I once heard the suggestion to act as if you have the relationship you want, and start cultivating that ideal relationship. While that may not always work, Gretchen suggests putting yourself in a friendly, calm frame of mind before you get together with in-laws. Instead of avoiding your mother-in-law, seek her out and be friendly. Basically, put yourself in a better mood before you get there, so you are not so easily offended.

One of her insightful tips is to “mindfully articulate, and act in accordance with, your own values.” She explains, “If you know your own values and live according to them, people’s pointed remarks don’t sting nearly as much, and strangely, they often back off.”

If a difficult situation fails to improve, you can still be in charge of your own reactions and behavior. You may need to bite your tongue for the benefit of your spouse. “Sometimes you can behave nicely for someone else’s happiness, even if you’d be very happy to pitch a battle, if left to your own devices,” says Rubin.

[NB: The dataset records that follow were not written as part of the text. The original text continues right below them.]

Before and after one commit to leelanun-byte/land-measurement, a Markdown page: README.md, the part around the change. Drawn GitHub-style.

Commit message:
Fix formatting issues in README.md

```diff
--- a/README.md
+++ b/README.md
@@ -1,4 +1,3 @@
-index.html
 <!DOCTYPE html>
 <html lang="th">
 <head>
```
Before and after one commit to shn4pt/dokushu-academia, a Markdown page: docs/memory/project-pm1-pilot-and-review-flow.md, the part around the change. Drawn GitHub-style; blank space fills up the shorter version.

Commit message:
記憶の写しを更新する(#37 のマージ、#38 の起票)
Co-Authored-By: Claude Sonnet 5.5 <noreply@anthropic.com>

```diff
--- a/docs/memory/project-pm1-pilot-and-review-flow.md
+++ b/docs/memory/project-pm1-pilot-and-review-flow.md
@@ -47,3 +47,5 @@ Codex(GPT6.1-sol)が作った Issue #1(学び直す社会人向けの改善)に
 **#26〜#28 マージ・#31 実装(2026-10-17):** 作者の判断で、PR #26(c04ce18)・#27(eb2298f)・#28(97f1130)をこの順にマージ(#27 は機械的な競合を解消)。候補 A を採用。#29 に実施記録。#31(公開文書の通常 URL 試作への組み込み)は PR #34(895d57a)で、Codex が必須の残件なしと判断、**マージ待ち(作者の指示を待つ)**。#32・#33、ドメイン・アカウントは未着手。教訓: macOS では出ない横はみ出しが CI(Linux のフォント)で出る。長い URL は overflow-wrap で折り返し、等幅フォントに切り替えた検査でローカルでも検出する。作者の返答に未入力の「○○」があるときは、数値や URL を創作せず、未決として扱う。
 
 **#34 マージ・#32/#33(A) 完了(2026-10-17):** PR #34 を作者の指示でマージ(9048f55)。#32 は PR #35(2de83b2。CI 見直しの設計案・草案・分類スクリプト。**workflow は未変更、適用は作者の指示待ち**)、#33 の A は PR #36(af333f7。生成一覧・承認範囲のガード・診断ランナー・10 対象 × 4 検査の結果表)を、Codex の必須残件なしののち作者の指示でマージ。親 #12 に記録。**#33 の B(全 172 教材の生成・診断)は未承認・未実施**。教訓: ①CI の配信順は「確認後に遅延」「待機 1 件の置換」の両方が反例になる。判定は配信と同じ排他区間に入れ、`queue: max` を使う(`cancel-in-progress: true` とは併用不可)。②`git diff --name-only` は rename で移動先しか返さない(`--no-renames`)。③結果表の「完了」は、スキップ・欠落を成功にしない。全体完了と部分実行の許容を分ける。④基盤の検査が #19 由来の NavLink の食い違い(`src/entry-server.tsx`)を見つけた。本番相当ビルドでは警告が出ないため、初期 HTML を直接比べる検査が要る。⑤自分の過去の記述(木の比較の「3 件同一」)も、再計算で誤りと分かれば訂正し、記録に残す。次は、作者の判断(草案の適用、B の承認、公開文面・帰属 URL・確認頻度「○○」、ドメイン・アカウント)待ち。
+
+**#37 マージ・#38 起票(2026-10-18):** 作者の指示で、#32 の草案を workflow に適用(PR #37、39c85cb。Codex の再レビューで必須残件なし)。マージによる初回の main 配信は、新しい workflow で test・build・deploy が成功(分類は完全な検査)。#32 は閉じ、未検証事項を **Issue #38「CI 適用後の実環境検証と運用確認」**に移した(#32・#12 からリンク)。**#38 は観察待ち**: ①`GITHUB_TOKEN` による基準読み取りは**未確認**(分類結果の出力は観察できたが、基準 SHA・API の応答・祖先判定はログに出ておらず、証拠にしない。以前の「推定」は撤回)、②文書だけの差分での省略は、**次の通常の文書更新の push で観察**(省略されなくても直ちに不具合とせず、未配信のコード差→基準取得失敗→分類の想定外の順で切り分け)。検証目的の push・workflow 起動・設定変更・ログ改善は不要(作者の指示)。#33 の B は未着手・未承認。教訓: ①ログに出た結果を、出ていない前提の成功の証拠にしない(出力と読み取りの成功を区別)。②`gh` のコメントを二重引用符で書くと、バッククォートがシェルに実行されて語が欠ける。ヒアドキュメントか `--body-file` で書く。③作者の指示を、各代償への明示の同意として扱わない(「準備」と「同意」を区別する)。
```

Rubin’s blog has other helpful and tested strategies for improving your own happiness, which can be beneficial as long as you are clear on the difference between seeking happiness and seeking joy.

So, are you looking forward to Thanksgiving with extended family, or are you considering flying to Tahiti instead? Do you have any great in-law tips to share?